One of the more intense songs, "Internal Warfare," is based on the July 2011 terrorist attacks in Norway perpetrated by Labour Party extremist Anders Behring Breivik, which ended in 77 total deaths and 151 injuries. This song, like many others on this album provides a heavy, and often sad message about the state of our society.
As far as the music goes, this album reflects the classic Epica style: melodious female vocals, brutal death grunts, orchestra and choir, and a multilayered, meandering style of music.
The classical aspects of orchestra, choir, and operatic vocals blend nicely with standard gothic metal-a trademark for "Epica." Each song is modeled like a story, complete with exposition, rising action, climax, and resolution; there is never a dull moment, even in the ballads "Delirium" and "Deep Water Horizon."
Incidentally, my two favorite songs on the album are the two longest: "Monopoly on Truth" and "Serenade of Self-Destruction."
Both have the classic multilayered sound that combines soft classical music with brash metal, complete with singer Simone Simons' intense vocals.
In particular, "Serenade of Self- Destruction" provides the perfect ending to the album with lyrics that exude finality such as, "why won't you lie with me, my light's ending/ On a night when I find, I'll take my final flight."
The themes of death and acceptance of death are prevalent in this song as well, which suggests leaving this decaying world for a better one.
Whether it's political freedom, public indifference, or religious fundamentalism, each of Epica's albums provides a theme and a message that is relevant to today's world.
With this album, the message is that we should open our eyes to the destruction of the world before it is too late.
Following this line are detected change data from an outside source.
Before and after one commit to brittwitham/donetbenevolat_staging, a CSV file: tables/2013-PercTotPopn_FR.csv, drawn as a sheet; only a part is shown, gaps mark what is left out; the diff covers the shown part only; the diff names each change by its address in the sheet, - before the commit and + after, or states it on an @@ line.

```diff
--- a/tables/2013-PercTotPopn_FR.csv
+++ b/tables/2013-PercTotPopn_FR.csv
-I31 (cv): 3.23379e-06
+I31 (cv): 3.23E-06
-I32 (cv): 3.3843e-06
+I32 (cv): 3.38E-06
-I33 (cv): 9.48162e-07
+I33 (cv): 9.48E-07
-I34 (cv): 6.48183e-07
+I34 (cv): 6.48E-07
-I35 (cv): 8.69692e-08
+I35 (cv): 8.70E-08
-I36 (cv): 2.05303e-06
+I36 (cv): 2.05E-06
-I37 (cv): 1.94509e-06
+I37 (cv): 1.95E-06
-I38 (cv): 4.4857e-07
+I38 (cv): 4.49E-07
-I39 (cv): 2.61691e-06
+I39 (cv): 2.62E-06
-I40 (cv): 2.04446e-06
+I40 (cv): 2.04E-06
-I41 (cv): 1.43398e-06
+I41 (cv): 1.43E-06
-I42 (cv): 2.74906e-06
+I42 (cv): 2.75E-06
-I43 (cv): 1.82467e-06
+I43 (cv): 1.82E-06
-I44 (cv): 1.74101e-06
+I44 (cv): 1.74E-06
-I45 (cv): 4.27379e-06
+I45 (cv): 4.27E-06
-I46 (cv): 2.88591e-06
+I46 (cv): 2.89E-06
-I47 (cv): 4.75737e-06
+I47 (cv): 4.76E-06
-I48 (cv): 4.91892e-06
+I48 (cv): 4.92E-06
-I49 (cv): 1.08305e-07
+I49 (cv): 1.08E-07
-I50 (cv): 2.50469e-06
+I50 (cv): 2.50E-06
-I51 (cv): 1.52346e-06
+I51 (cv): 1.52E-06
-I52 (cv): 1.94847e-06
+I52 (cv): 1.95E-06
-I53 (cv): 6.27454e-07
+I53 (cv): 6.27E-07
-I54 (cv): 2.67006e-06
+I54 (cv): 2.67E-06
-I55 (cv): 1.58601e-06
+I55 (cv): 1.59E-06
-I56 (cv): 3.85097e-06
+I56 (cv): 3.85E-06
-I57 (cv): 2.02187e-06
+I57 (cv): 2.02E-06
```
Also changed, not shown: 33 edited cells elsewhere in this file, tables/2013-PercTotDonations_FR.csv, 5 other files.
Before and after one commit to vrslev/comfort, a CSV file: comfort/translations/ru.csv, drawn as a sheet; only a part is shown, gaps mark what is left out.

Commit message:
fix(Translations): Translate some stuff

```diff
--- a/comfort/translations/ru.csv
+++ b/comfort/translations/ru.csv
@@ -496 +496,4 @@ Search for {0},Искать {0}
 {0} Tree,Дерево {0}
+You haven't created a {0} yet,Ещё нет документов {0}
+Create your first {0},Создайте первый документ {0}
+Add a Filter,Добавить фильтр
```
This message is conveyed through songs about society, apathy, and cautionary tales.
These deep lyrics are backed by some of the best instrumentals I've ever heard, where it incorporates everything from orchestra to exotic instruments to electric guitars and drums.
This album only furthers my love for the band, because they're constantly changing; yet never straying from their classic sound. If they haven't already, fans of metal should definitely check out "Epica," especially this politically charged album.